▼

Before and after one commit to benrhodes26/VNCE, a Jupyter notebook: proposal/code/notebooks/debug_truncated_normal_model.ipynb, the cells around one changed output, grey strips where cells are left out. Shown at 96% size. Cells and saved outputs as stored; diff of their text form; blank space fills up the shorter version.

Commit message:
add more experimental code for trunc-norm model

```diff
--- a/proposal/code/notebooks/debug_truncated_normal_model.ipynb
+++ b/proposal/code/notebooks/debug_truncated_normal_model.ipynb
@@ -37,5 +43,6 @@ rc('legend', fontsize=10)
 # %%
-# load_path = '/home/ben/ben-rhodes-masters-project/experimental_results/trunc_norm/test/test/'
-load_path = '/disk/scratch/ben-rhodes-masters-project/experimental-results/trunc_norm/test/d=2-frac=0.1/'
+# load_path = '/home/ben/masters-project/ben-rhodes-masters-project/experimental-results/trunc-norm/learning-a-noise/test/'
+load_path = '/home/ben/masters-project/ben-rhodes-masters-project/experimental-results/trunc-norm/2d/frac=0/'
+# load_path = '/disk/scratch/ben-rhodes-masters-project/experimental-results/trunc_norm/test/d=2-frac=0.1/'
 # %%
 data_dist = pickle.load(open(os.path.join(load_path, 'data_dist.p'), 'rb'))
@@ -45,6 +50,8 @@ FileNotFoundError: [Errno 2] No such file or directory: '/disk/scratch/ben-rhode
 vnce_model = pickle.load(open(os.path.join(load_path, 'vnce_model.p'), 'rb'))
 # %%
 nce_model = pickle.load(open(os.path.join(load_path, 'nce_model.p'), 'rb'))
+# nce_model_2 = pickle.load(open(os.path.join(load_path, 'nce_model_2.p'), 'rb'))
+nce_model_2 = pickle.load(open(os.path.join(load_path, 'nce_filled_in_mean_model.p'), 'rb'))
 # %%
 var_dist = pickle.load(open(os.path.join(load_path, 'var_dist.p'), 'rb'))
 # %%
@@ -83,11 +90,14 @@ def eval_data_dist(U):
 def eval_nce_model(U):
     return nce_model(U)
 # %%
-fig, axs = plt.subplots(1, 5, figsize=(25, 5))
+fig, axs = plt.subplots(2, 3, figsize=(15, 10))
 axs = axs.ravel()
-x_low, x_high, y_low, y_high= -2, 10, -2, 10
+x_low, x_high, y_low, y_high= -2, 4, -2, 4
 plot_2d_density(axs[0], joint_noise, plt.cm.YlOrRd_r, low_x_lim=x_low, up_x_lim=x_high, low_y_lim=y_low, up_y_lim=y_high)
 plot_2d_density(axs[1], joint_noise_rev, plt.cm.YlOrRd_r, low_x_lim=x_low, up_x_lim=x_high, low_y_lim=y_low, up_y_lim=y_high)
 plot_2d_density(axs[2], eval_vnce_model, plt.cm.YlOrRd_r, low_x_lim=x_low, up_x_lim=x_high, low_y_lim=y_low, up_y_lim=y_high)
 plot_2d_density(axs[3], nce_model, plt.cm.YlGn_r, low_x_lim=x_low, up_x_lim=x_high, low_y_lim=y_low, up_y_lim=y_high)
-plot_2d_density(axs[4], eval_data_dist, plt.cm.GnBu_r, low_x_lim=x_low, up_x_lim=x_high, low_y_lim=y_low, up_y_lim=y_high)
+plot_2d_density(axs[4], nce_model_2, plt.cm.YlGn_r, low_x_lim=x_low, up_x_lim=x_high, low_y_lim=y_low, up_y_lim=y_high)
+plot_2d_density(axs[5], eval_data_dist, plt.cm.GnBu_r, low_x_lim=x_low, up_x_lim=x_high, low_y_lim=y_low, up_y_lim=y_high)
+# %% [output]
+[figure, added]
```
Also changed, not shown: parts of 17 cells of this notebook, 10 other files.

▲

The answer must restate each entry word for word.

Before and after one commit to benrhodes26/VNCE, a Jupyter notebook: proposal/code/notebooks/debug_truncated_normal_model.ipynb, the cells around one changed output, grey strips where cells are left out. Shown at 96% size. Cells and saved outputs as stored; diff of their text form; blank space fills up the shorter version.

Commit message:
add more experimental code for trunc-norm model

```diff
--- a/proposal/code/notebooks/debug_truncated_normal_model.ipynb
+++ b/proposal/code/notebooks/debug_truncated_normal_model.ipynb
@@ -37,5 +43,6 @@ rc('legend', fontsize=10)
 # %%
-# load_path = '/home/ben/ben-rhodes-masters-project/experimental_results/trunc_norm/test/test/'
-load_path = '/disk/scratch/ben-rhodes-masters-project/experimental-results/trunc_norm/test/d=2-frac=0.1/'
+# load_path = '/home/ben/masters-project/ben-rhodes-masters-project/experimental-results/trunc-norm/learning-a-noise/test/'
+load_path = '/home/ben/masters-project/ben-rhodes-masters-project/experimental-results/trunc-norm/2d/frac=0/'
+# load_path = '/disk/scratch/ben-rhodes-masters-project/experimental-results/trunc_norm/test/d=2-frac=0.1/'
 # %%
 data_dist = pickle.load(open(os.path.join(load_path, 'data_dist.p'), 'rb'))
@@ -45,6 +50,8 @@ FileNotFoundError: [Errno 2] No such file or directory: '/disk/scratch/ben-rhode
 vnce_model = pickle.load(open(os.path.join(load_path, 'vnce_model.p'), 'rb'))
 # %%
 nce_model = pickle.load(open(os.path.join(load_path, 'nce_model.p'), 'rb'))
+# nce_model_2 = pickle.load(open(os.path.join(load_path, 'nce_model_2.p'), 'rb'))
+nce_model_2 = pickle.load(open(os.path.join(load_path, 'nce_filled_in_mean_model.p'), 'rb'))
 # %%
 var_dist = pickle.load(open(os.path.join(load_path, 'var_dist.p'), 'rb'))
 # %%
@@ -83,11 +90,14 @@ def eval_data_dist(U):
 def eval_nce_model(U):
     return nce_model(U)
 # %%
-fig, axs = plt.subplots(1, 5, figsize=(25, 5))
+fig, axs = plt.subplots(2, 3, figsize=(15, 10))
 axs = axs.ravel()
-x_low, x_high, y_low, y_high= -2, 10, -2, 10
+x_low, x_high, y_low, y_high= -2, 4, -2, 4
 plot_2d_density(axs[0], joint_noise, plt.cm.YlOrRd_r, low_x_lim=x_low, up_x_lim=x_high, low_y_lim=y_low, up_y_lim=y_high)
 plot_2d_density(axs[1], joint_noise_rev, plt.cm.YlOrRd_r, low_x_lim=x_low, up_x_lim=x_high, low_y_lim=y_low, up_y_lim=y_high)
 plot_2d_density(axs[2], eval_vnce_model, plt.cm.YlOrRd_r, low_x_lim=x_low, up_x_lim=x_high, low_y_lim=y_low, up_y_lim=y_high)
 plot_2d_density(axs[3], nce_model, plt.cm.YlGn_r, low_x_lim=x_low, up_x_lim=x_high, low_y_lim=y_low, up_y_lim=y_high)
-plot_2d_density(axs[4], eval_data_dist, plt.cm.GnBu_r, low_x_lim=x_low, up_x_lim=x_high, low_y_lim=y_low, up_y_lim=y_high)
+plot_2d_density(axs[4], nce_model_2, plt.cm.YlGn_r, low_x_lim=x_low, up_x_lim=x_high, low_y_lim=y_low, up_y_lim=y_high)
+plot_2d_density(axs[5], eval_data_dist, plt.cm.GnBu_r, low_x_lim=x_low, up_x_lim=x_high, low_y_lim=y_low, up_y_lim=y_high)
+# %% [output]
+[figure, added]
```
Also changed, not shown: parts of 17 cells of this notebook, 10 other files.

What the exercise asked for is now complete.